130 miles south of here it sure looks like spring has arrived. On Sat. we drove to Austin where Bluebonnets and Indian Paintbrushes were blooming in great abundance along the roadsides. The state highway department seeded heavily in the Austin area. The consistently warm weather and some rains in that area has provided green trees and some flowers.
As we stepped out of the parking lot at Mayfield Park, a patch of Bluebonnets greeted us.
The high pitched “Help Me, Help Me” of the peacocks can be heard throughout the park. They have free roam and don’t even seem to notice all the people walking around.
I wondered if this peacock and the squirrel would react to one another, but they just kept to their own business. Obviously, their meeting was old hat to them. Ho, hum, boring.
Beside the parking lot was this small Redbud tree. They are seeded by birds and spring up just about anywhere.
These native Giant Spiderworts (Tradescantia gigantea) are so pretty. Last year I planted one but it didn’t bloom; maybe it will this year.
Mine was planted in full sun. These are partly shaded.
First, we walked through the nature area with many different kinds of native trees. This bunch of plants with the tiny white flowers was eye catching.
It’s probably a plant that only grows in shade. And that, I don’t have.

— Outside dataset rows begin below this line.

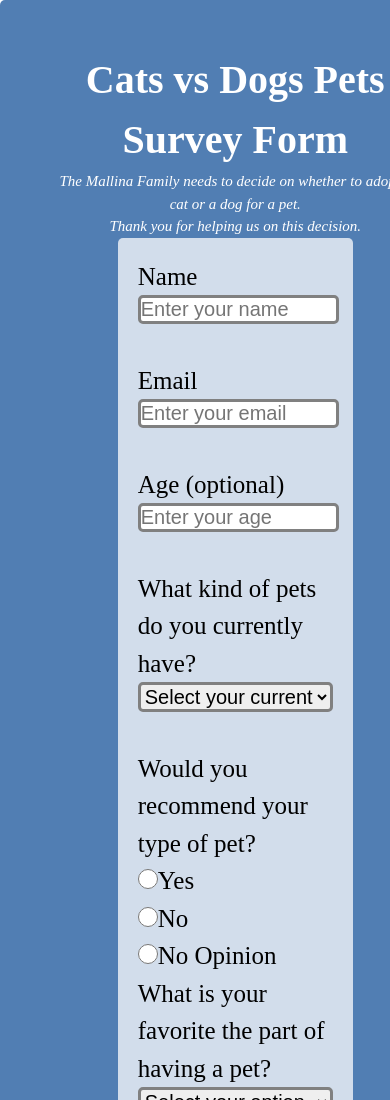
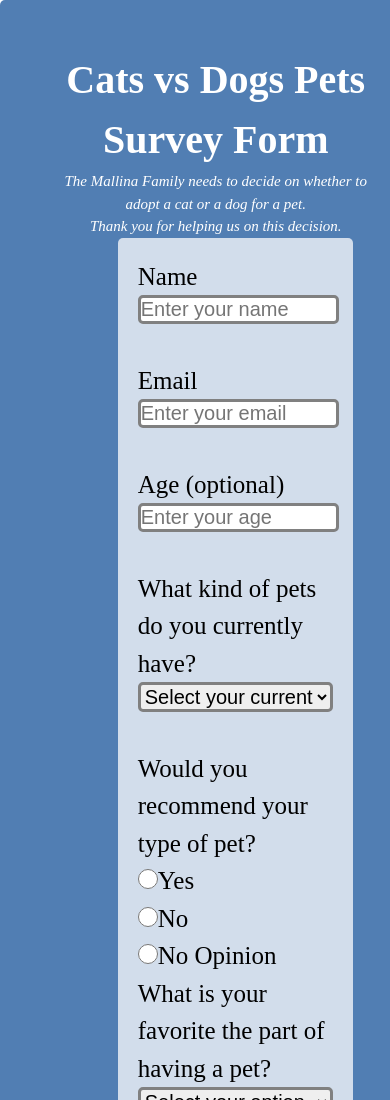
Before and after one commit to LZMallina/LZMallina.github.io, a plain HTML site: page Surveyform.html in a window 390 px wide. Shown: the top 1100 px of the page. Drawn offline with Linux system fonts and the light colour scheme; a web font is replaced by a local one.

Commit message:
Update Surveyform.html

```diff
--- a/Surveyform.html
+++ b/Surveyform.html
@@ -56,6 +56,14 @@
     text-align:center;
     color:white;
     font-style:italic;
+}
+@media (max-width:815px){
+    h1{
+        width:85vw;
+    }
+    p{
+        width:85vw;
+    }
 }
 #name,#email,#dropdown,#number,#favorite{
     display:block;
@@ -166,7 +174,6 @@
 </form>
 </div>
 </section>
-<script src="https://cdn.freecodecamp.org/testable-projects-fcc/v1/bundle.js"></script>
 
 </body>
 </html>
```
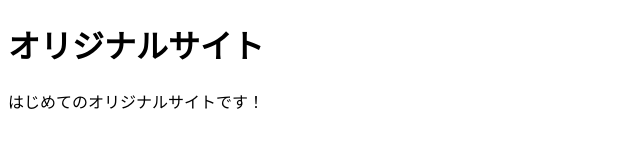
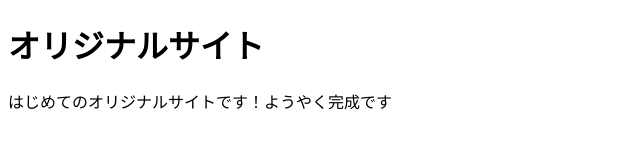
Before and after one commit to dotinstall00/mysite, a plain HTML site: page index.html in a window 1280 px wide. Shown: the whole page, without its empty margins (0-640 px from the left). Drawn offline with Linux system fonts and the light colour scheme.

Commit message:
Add files via upload

```diff
--- a/index.html
+++ b/index.html
@@ -8,6 +8,6 @@
 </head>
 <body>
   <h1>オリジナルサイト</h1>
-  <p>はじめてのオリジナルサイトです！</p>
+  <p>はじめてのオリジナルサイトです！ようやく完成です</p>
 </body>
 </html>
```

Many of the trees leaned with crooked and twisted shapes.
This lavender clusters of flowers were growing on a small tree.
Could it be a fruit producing plant? Loved the butterfly.
Growing on the edge of a drop off, this bush or small tree was covered with blooms.
I think this is a Rusty Blackhaw (Viburnum rufidulum) which usually grows as an understory tree but can grow in full sun.
This unusual tree had the oddest leaves at the end of the branches.
Looking up, I wondered if those were the leaves or if it was a fungus that had killed the real leaves.
This tree looks like it’s growing out of a rock, but it must be connected to the tree on the left.
This city park was a residence at one time. The whole neighborhood is on the edge of Lake Austin. This property seems to back up to an inlet of the lake.
Coming out of the wooded area, this stand of yuccas are in full bloom. The ones further north are not even close to blooming yet. What a difference a few degrees of latitude make.
A big area of native wildflowers beside the yuccas.
A bed next to the parking lot that also contains native plants.
On my next post, I’ll show the area inside the yard of the house area.
“Beautiful young people are accidents of nature, but beautiful old people are works of art.” Eleanor Roosevelt